(META-UPDATE: As I said in the update to the post following this one, go read William's critique of the GHF study. What I'm trying to do here is not to defend the study but to argue that Roger did a lousy job of critiquing it, especially in his originally critique that he sent to the NY Times.)
Unfortunately, Roger Pielke Jr. seems to be the NY Times' go-to guy to say something contrary about climate stuff (OTOH, finding anyone who's semi-consistently contrary, but non-denialist, and not as credibility-wrecked as Lomborg, has got to be tough).
Latest is reporting on a study estimating over 300,000 deaths are now caused annually climate change, where RP Jr. says categorically the report is "deeply flawed" and a "methodological embarassment". His critique in full is here, and it really comes down to claiming that past attempts to pull a climate signal out of disaster noise have failed, and that this new attempt - comparing earthquake disasters and weather disasters over the same 25 year time period to determine whether increased disaster stats are from socioeconomic growth or climate - doesn't control for confounding factors.
First and most important, he condemns the entire report while offering reasons on just one small part.
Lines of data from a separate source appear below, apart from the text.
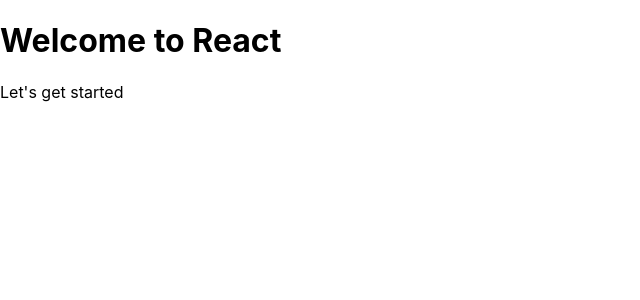
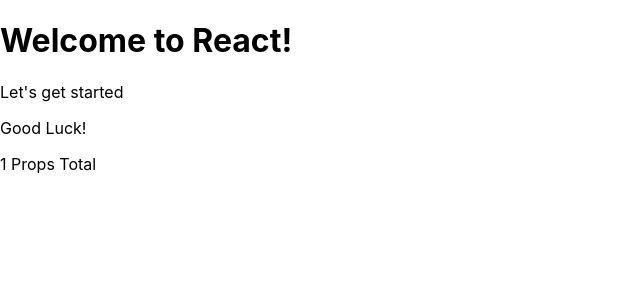
Before and after one commit to AshleyQSmith/hello-react, a React (Create React App) app: page / in a window 1280 px wide. Shown: the top 300 px of the page, without its empty margins (0-640 px from the left). Built offline with nearby package versions, Linux system fonts and the light colour scheme.

Commit message:
Element properties + destructured props

```diff
--- a/src/index.js
+++ b/src/index.js
@@ -8,11 +8,26 @@
 //   country: "USA",
 // };
 
-function Hello() {
+// function Hello(props) {
+//   console.log(Object.keys(props));
+//   return (
+//     <div>
+//       <h1>Welcome to {props.library}!</h1>
+//       <p>Let's get started</p>
+//       <p>{props.message}</p>
+//       <p>{Object.keys(props).length} Props Total</p>
+//     </div>
+//   );
+// }
+
+// easier to read version: instead of passing in "props", you destructure values from the props object for brevity (shortening syntax). allows you to read exaclty the values
+function Hello({ library, message, number }) {
   return (
     <div>
-      <h1>Welcome to React</h1>
+      <h1>Welcome to {library}!</h1>
       <p>Let's get started</p>
+      <p>{message}</p>
+      <p>{number} Props Total</p>
     </div>
   );
 }
@@ -43,8 +58,9 @@
   // </h1>,
 
   // CREATING A REACT COMPONENT
+  // Adding properties to the react component
 
-  <Hello />,
+  <Hello library="React" message="Good Luck!" number={1} />,
 
   document.getElementById("root")
 );
```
Disasters account for a little over 10% of the 300k death estimate (UPDATE: I was sloppy - it's actually less than 5%, and that figure also includes droughts, another thing I don't think Roger has critiqued). Most of the non-disaster-related deaths come from environmental degradation (methodology here) of which Roger has nothing to say.
Second, we don't know if earthquake regions have experienced less growth than other areas. Maybe they've had more growth, and the report is an underestimate. All we really know - and what would have been a valid criticism - is that this method is necessarily crude and has wide error bars for disaster attribution.
Third, Roger should have welcomed the approach to begin with, because it's the only one he acknowledges as legitimate. For years he's attacked as illegitimate the analyses that take what are generally-accepted levels of current climate change and tried to estimate what level of current disaster losses can be attributed to them. It took me forever to figure out his real critique was claiming these studies were attempting to prove a climate signal in the disaster noise, which is a complete misinterpretation (James Annan figured this out too, but I can't find where he wrote about it on his blog). This new report, by contrast, tries to do what Pielke Jr. wants, and instead he's just mad.
Fourth, if he wants to stand by previous analyses, he should have tried to figure out how to improve the study by making a prediction: that narrowing the geographic focus to areas with earthquake disasters would show no difference in trends between earthquake disasters and weather disasters (or at least, decreased diffence than what the present study found). That would remove much of the socioeconomic factors that Roger thinks are the problem. It would be interesting to see the answer to this narrower focus.
UPDATE: per Eli's comment, Roger's played a role in staking "ownership" of a policy area. And I thought I remembered this earthquake thing before.